Employees considering a new job, a promotion or even a severance agreement often find themselves facing a conundrum: Should they sign a noncompete agreement? These agreements are commonplace in various industries and lines of work. And they’re not limited to executives, salespeople and other high-ranking employees with specialized knowledge. Employees (and prospective employees) at any level may feel pressured to sign them.
However, given the important rights you may be giving up, you should only do so after careful thought – and consultation with an independent employment attorney.
Understanding what they are
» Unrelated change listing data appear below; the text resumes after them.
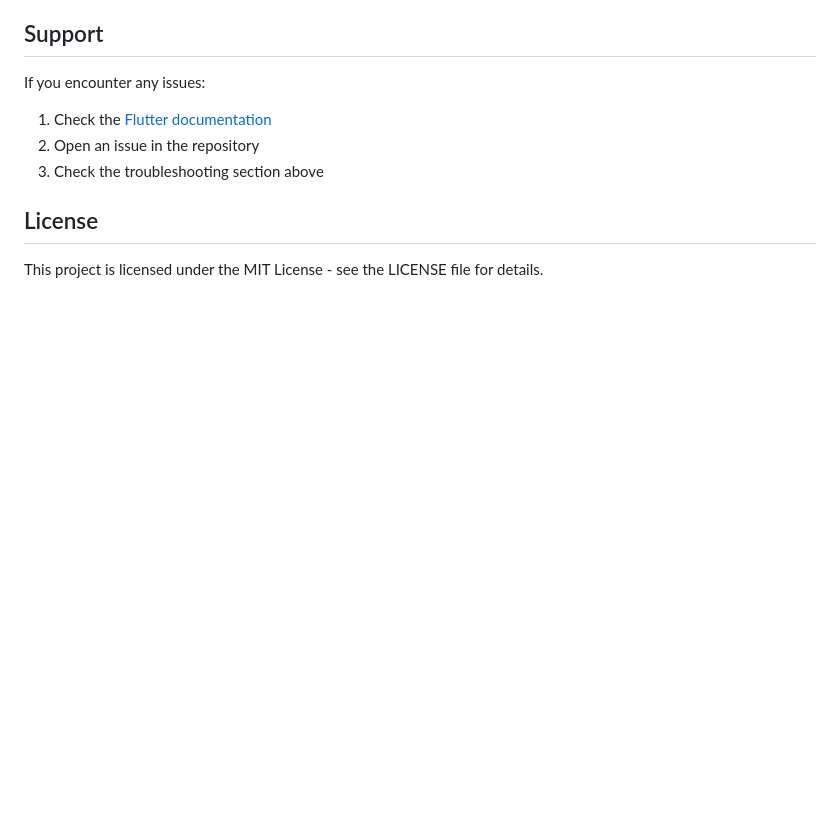
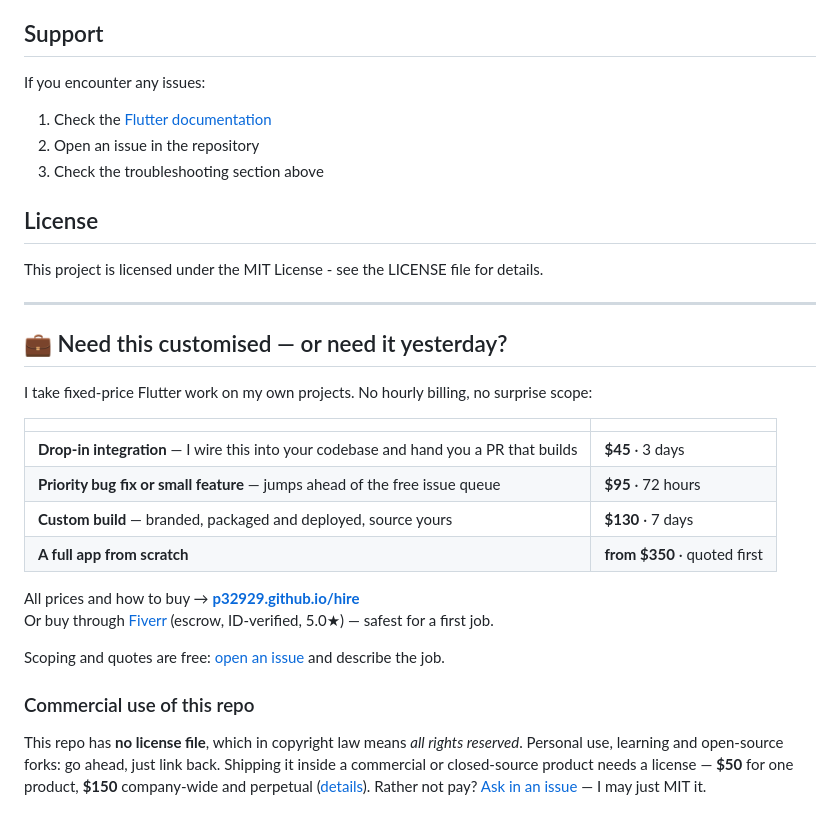
Before and after one commit to p32929/duas, a Markdown page: README.md, the part around the change. GitHub-like rendering; blank space fills up the shorter version.

Commit message:
Add paid support / custom work section

```diff
--- a/README.md
+++ b/README.md
@@ -156,3 +156,31 @@ If you encounter any issues:
 ## License
 
 This project is licensed under the MIT License - see the LICENSE file for details.
+
+<!-- hire-block -->
+
+---
+
+## 💼 Need this customised — or need it yesterday?
+
+I take fixed-price Flutter work on my own projects. No hourly billing, no surprise scope:
+
+| | |
+|---|---|
+| **Drop-in integration** — I wire this into your codebase and hand you a PR that builds | **$45** · 3 days |
+| **Priority bug fix or small feature** — jumps ahead of the free issue queue | **$95** · 72 hours |
+| **Custom build** — branded, packaged and deployed, source yours | **$130** · 7 days |
+| **A full app from scratch** | **from $350** · quoted first |
+
+All prices and how to buy → **[p32929.github.io/hire](https://p32929.github.io/hire/)**
+Or buy through [Fiverr](https://www.fiverr.com/fayazbinsalam) (escrow, ID-verified, 5.0★) — safest for a first job.
+
+Scoping and quotes are free: [open an issue](https://github.com/p32929/hire/issues/new) and describe the job.
+
+### Commercial use of this repo
+
+This repo has **no license file**, which in copyright law means *all rights reserved*.
+Personal use, learning and open-source forks: go ahead, just link back. Shipping it inside a
+commercial or closed-source product needs a license — **$50** for one product, **$150**
+company-wide and perpetual ([details](https://p32929.github.io/hire/)).
+Rather not pay? [Ask in an issue](https://github.com/p32929/hire/issues/new) — I may just MIT it.
```
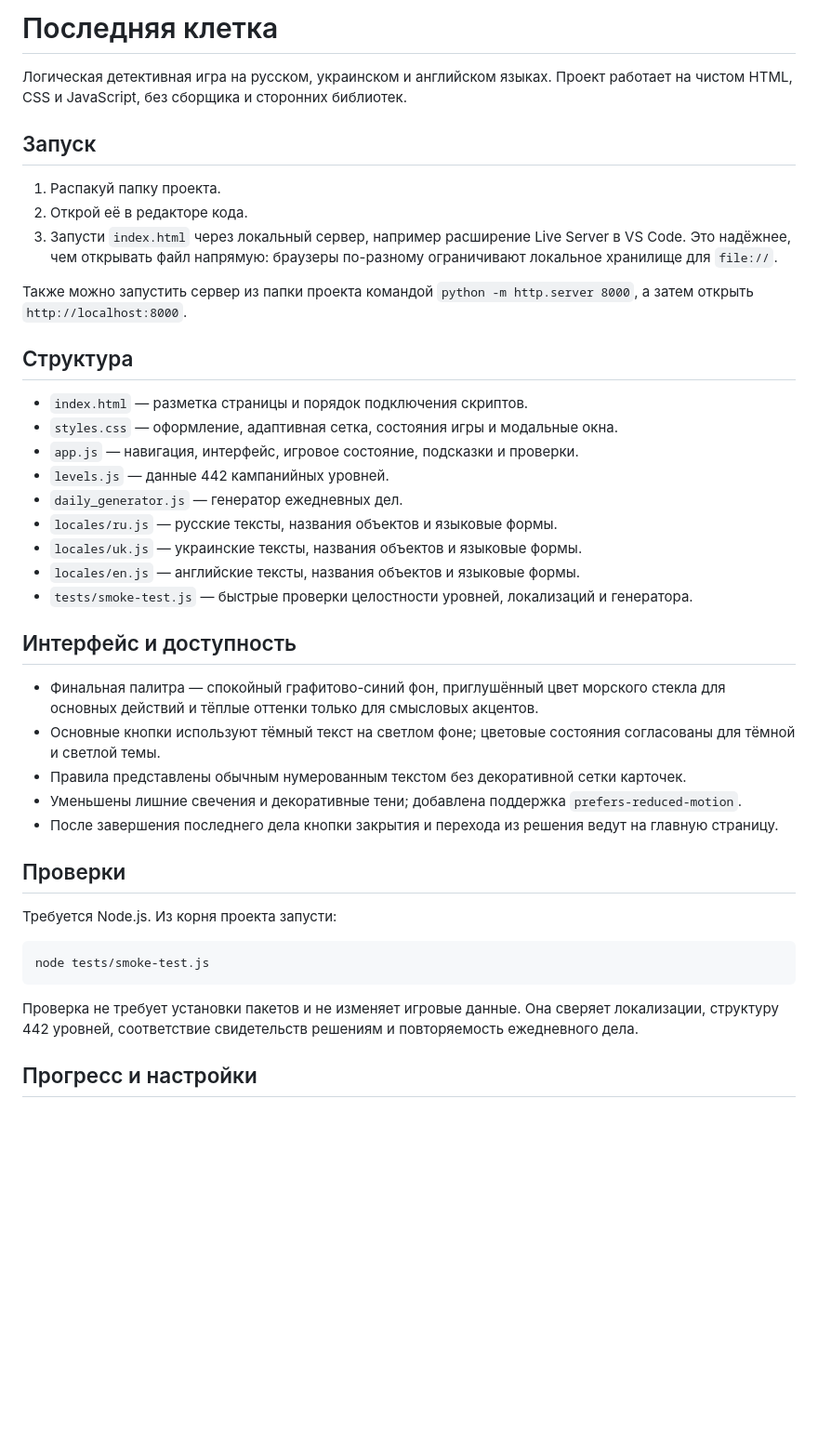
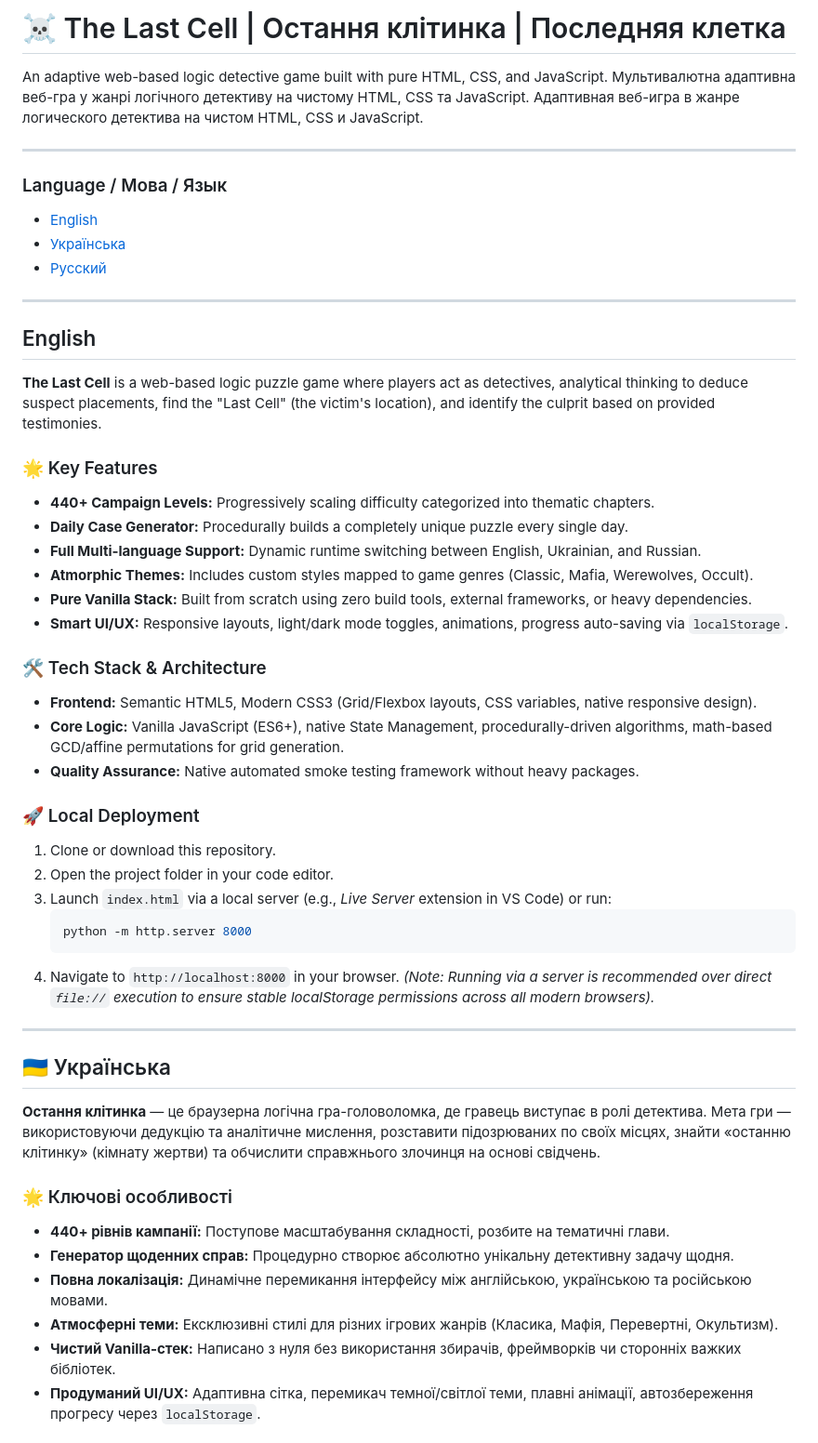
Before and after one commit to WebBit-Ro/The-Last-Cell, a Markdown page: README.md, the part around one of its changes. Shown at 93% size. Drawn GitHub-style; blank space fills up the shorter version.

````diff
--- a/README.md
+++ b/README.md
@@ -1,44 +1,56 @@
-# Последняя клетка
+# ☠️ The Last Cell | Остання клітинка | Последняя клетка
 
-Логическая детективная игра на русском, украинском и английском языках. Проект работает на чистом HTML, CSS и JavaScript, без сборщика и сторонних библиотек.
+ An adaptive web-based logic detective game built with pure HTML, CSS, and JavaScript.
+ Мультивалютна адаптивна веб-гра у жанрі логічного детективу на чистому HTML, CSS та JavaScript.
+ Адаптивная веб-игра в жанре логического детектива на чистом HTML, CSS и JavaScript.
 
-## Запуск
+---
 
-1. Распакуй папку проекта.
-2. Открой её в редакторе кода.
-3. Запусти `index.html` через локальный сервер, например расширение Live Server в VS Code. Это надёжнее, чем открывать файл напрямую: браузеры по-разному ограничивают локальное хранилище для `file://`.
+###  Language / Мова / Язык
+* [English](#-english)
+* [Українська](#-українська)
+* [Русский](#-русский)
 
-Также можно запустить сервер из папки проекта командой `python -m http.server 8000`, а затем открыть `http://localhost:8000`.
+---
 
-## Структура
+##  English
 
-- `index.html` — разметка страницы и порядок подключения скриптов.
-- `styles.css` — оформление, адаптивная сетка, состояния игры и модальные окна.
-- `app.js` — навигация, интерфейс, игровое состояние, подсказки и проверки.
-- `levels.js` — данные 442 кампанийных уровней.
-- `daily_generator.js` — генератор ежедневных дел.
-- `locales/ru.js` — русские тексты, названия объектов и языковые формы.
-- `locales/uk.js` — украинские тексты, названия объектов и языковые формы.
-- `locales/en.js` — английские тексты, названия объектов и языковые формы.
-- `tests/smoke-test.js` — быстрые проверки целостности уровней, локализаций и генератора.
+**The Last Cell** is a web-based logic puzzle game where players act as detectives, analytical thinking to deduce suspect placements, find the "Last Cell" (the victim's location), and identify the culprit based on provided testimonies.
 
-## Интерфейс и доступность
+### 🌟 Key Features
+* **440+ Campaign Levels:** Progressively scaling difficulty categorized into thematic chapters.
+* **Daily Case Generator:** Procedurally builds a completely unique puzzle every single day.
+* **Full Multi-language Support:** Dynamic runtime switching between English, Ukrainian, and Russian.
+* **Atmorphic Themes:** Includes custom styles mapped to game genres (Classic, Mafia, Werewolves, Occult).
+* **Pure Vanilla Stack:** Built from scratch using zero build tools, external frameworks, or heavy dependencies.
+* **Smart UI/UX:** Responsive layouts, light/dark mode toggles, animations, progress auto-saving via `localStorage`.
 
-- Финальная палитра — спокойный графитово-синий фон, приглушённый цвет морского стекла для основных действий и тёплые оттенки только для смысловых акцентов.
-- Основные кнопки используют тёмный текст на светлом фоне; цветовые состояния согласованы для тёмной и светлой темы.
-- Правила представлены обычным нумерованным текстом без декоративной сетки карточек.
-- Уменьшены лишние свечения и декоративные тени; добавлена поддержка `prefers-reduced-motion`.
-- После завершения последнего дела кнопки закрытия и перехода из решения ведут на главную страницу.
+### 🛠️ Tech Stack & Architecture
+* **Frontend:** Semantic HTML5, Modern CSS3 (Grid/Flexbox layouts, CSS variables, native responsive design).
+* **Core Logic:** Vanilla JavaScript (ES6+), native State Management, procedurally-driven algorithms, math-based GCD/affine permutations for grid generation.
+* **Quality Assurance:** Native automated smoke testing framework without heavy packages.
 
-## Проверки
+### 🚀 Local Deployment
+1. Clone or download this repository.
+2. Open the project folder in your code editor.
+3. Launch `index.html` via a local server (e.g., *Live Server* extension in VS Code) or run:
+   ```bash
+   python -m http.server 8000
+   ```
+4. Navigate to `http://localhost:8000` in your browser.
+*(Note: Running via a server is recommended over direct `file://` execution to ensure stable localStorage permissions across all modern browsers).*
 
-Требуется Node.js. Из корня проекта запусти:
+---
 
-```bash
-node tests/smoke-test.js
-```
+## 🇺🇦 Українська
 
-Проверка не требует установки пакетов и не изменяет игровые данные. Она сверяет локализации, структуру 442 уровней, соответствие свидетельств решениям и повторяемость ежедневного дела.
+**Остання клітинка** — це браузерна логічна гра-головоломка, де гравець виступає в ролі детектива. Мета гри — використовуючи дедукцію та аналітичне мислення, розставити підозрюваних по своїх місцях, знайти «останню клітинку» (кімнату жертви) та обчислити справжнього злочинця на основі свідчень.
 
-## Прогресс и настройки
+### 🌟 Ключові особливості
+* **440+ рівнів кампанії:** Поступове масштабування складності, розбите на тематичні глави.
+* **Генератор щоденних справ:** Процедурно створює абсолютно унікальну детективну задачу щодня.
+* **Повна локалізація:** Динамічне перемикання інтерфейсу між англійською, українською та російською мовами.
+* **Атмосферні теми:** Ексклюзивні стилі для різних ігрових жанрів (Класика, Мафія, Перевертні, Окультизм).
+* **Чистий Vanilla-стек:** Написано з нуля без використання збирачів, фреймворків чи сторонніх важких бібліотек.
+* **Продуманий UI/UX:** Адаптивна сітка, перемикач темної/світлої теми, плавні анімації, автозбереження прогресу через `localStorage`.
 
````
Also changed, not shown: other parts of README.md (+41 -1 lines).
Noncompetes are a type of contract that restricts your ability to earn a living in your chosen line of work. They operate as a restraint on trade, meaning they limit employees’ freedom to do business and, to some extent, undermine the foundations of a free-market economy. By their very nature, they restrict competition. As a result, noncompetes typically aren’t enforceable unless they adhere to strict legal requirements.
The reasonableness requirement
While the specifics vary from state to state, the overarching standard is reasonableness. Noncompete agreements must be reasonable in:
- Geographic reach: They must be limited to a specific radius or sales territory. In either case, the geographic scope must be reasonably narrow and well-defined.
- Duration: Noncompete agreements can’t be perpetual. There must be a reasonable end date for lifting the restrictions. Some states set a hard limit – for example, five years – but even then, the duration must be reasonable with regard to each contract.
- Type of work: No agreement can completely prevent you from earning a living. It must be tailored to your industry and line of work.
Each of these elements depends on the nature of the work, the industry and the specifics of the situation. What’s reasonable in one circumstance might not be reasonable in another.
Some states impose further restrictions. Under Illinois’ Freedom to Work Act, for example, noncompetes aren’t enforceable for low-wage workers. Additionally, noncompete agreements aren’t allowed in certain lines of work.
Because noncompetes are so case-specific, it’s important to talk to a lawyer about your situation and how it fits into the legal framework in your state.